ANTONY: I was in a performance group. We were staging surrealist plays about hermaphrodites searching for their parents at the end of the world. I realized there was a limited market for that kind of production, so I decided to record an album. Before that, I had been recording keyboard arrangements on a four-track tape recorder and singing along over them when I performed.
LOU: I had a six-track recorder, believe it or not.
ANTONY: Everyone wants those old machines now. They have a beautiful, warm sound. Old bits of tape have a nice bit of hiss as well.
LOU: I hate tape hiss, I really do. Nor do I like skipping or popping sounds on records. There is room for progress. Did you already know all the musicians in The Johnsons when you got together?
ANTONY: I did know my drummer, Todd, from my previous band, the Blacklips. I put an ad for string players in the Voice, but nobody in the current group answered it. I met all the rest through other musicians. The ensemble slowly came into its current incarnation two violins, a cello, and a bass. The string trio is second to none, and they look as good as they sound.
LOU: Yeah, it's like a modeling agency. There isn't a snaggletooth nerd among them.
ANTONY: I'm the biggest snaggletooth in the band, even though I'm the lead singer. I'm the anomaly in front of all these beautiful creatures.
LOU: You are very beautiful onstage. You have moments.
ANTONY: I used to want to be an androgynous archetype. I presented myself as a drag character, Fiona Blue. But now performing has become more intimate for me. Back then, I wanted to see just how far I could push a drunk nightclub audience. It was a challenge I would go onstage at 2 a.m. and try to transform the room in three minutes see if I could make the whole drunk crowd cry their heads off.
LOU: How did you know you could do that?
ANTONY: I had a more aggressive, military approach in those days. I was inspired by Diamanda Galas's cutthroat approach to emotional communication. When I went to one of her shows, I literally felt my asshole getting ripped out. Her music went right through me like knives. I thought that maybe I could do something like that, but with a certain tenderness, a feeling that wasn't as much about rage as it was about grief.
LOU: It takes enormous talent to communicate emotion like that.
ANTONY: I wouldn't cry but I would hold the tears inside myself. I really tried to manipulate the crowd. Since then, I've tried to work more from my internal reality. Much of my material is borne from isolation and my desire to move beyond it. I like to think of my work as a type of soul music not so much in style, but in essence.
LOU: Certain soul music just kills me to this day.
ANTONY: I can't stop listening to Otis Redding at the moment. I'm totally obsessed with him.

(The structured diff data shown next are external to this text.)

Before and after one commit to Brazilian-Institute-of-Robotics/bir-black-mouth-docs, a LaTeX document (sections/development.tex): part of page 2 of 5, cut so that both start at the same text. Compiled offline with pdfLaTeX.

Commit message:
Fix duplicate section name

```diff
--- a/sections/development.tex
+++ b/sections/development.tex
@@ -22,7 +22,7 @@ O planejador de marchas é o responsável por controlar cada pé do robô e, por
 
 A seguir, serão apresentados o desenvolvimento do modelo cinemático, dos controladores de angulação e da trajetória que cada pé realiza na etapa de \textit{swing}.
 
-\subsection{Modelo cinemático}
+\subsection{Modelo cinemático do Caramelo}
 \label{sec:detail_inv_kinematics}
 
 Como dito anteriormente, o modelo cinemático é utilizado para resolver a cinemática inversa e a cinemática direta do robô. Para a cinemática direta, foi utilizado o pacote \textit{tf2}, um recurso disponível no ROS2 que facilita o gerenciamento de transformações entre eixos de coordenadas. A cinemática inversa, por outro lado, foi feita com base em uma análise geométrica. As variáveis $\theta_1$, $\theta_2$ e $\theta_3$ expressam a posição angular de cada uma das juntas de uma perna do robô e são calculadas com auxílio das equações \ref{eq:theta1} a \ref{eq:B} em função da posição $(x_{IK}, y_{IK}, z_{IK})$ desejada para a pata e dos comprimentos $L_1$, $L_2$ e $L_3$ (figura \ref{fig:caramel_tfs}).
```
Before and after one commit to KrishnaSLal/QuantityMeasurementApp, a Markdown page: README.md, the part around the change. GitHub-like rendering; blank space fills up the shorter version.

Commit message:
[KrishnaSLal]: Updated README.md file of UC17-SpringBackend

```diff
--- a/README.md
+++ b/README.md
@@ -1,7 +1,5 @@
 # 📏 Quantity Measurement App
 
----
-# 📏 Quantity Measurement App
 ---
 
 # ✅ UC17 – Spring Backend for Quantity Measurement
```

LOU: The first time I put on Ray Charles' "What I Say" I started crying the minute it began. What a freeing experience. Thank God for music that shows you that there are other forms of life out there besides white-bread suburbia.
ANTONY: I feel the same way. I heard Ray Charles's cover of "Yesterday" toward the end of high school, and it changed my life.
LOU: Certain music can knock your socks off if it's consistently emotional, every last bit of it. You deal in emotions, as do I. I admire that about you. It's hard to do and very hard to do song after song. When we tour, I think we're going to have a very emotional show.